The GEO Group has denied the allegations and said in a statement to Prism the corporation takes reports of sexual assault “with the utmost seriousness.” 

One of the sexual abuse survivors joined the current hunger strike and has now been placed in solitary confinement to prevent them from sharing their experience, according to La Resistencia. 

“He told me, ‘I think they’re planning something against me because they know I have a complaint and they don’t want me to complain,’” Mora-Villalpando said. “We have heard these stories for years. GEO and ICE will do anything to keep these kinds of complaints out of the public. They don’t care about people’s well-being. There is no accountability or oversight at all that can actually protect people in detention. People in detention are in danger.”

In April 2021, Washington Gov. Jay Inslee signed a law prohibiting the operation and use of private, for-profit ICE detention facilities in the state. Mora-Villalpando attributes the legislation to the numerus hunger strikes and resistance from people detained at Northwest and other facilities. The following month, the GEO Group filed a lawsuit challenging the Washington law. Then in September, Washington State Attorney General Bob Ferguson sued the GEO Group to force the immediate closure of Northwest, saying the corporation was in violation of the new statute. Immigration rights advocates like Mora-Villalpando celebrated the move, but Northwest’s planned closure remains in limbo. 

“We will try anything we can to shut it down as soon as possible. Immigrants are coming together and speaking up. That’s why the retaliation was so immediate,” Mora-Villalpando said. “We don’t want anybody else to have to make the decision to sacrifice their health [to get the public’s attention].”

[UPDATE 05/23: The hunger strike at Northwest Detention Center has ended. Reports from the inside say conditions have improved and ICE has met one of the strikers’ demands.]

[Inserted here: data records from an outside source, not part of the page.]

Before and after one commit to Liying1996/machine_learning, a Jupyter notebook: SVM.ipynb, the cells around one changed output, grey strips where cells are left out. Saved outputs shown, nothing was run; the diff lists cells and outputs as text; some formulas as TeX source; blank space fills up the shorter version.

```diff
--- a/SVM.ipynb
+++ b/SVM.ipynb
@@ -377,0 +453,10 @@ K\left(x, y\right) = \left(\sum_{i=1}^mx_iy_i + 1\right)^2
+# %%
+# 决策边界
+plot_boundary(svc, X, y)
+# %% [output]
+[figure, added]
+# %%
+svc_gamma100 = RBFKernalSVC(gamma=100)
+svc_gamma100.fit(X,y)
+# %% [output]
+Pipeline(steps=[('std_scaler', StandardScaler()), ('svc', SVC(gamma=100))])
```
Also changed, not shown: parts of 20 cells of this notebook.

María Inés Taracena is a contributing writer covering workers’ rights at Prism. Originally from Guatemala, she's currently a news producer at Democracy Now! in New York City focusing on Central America...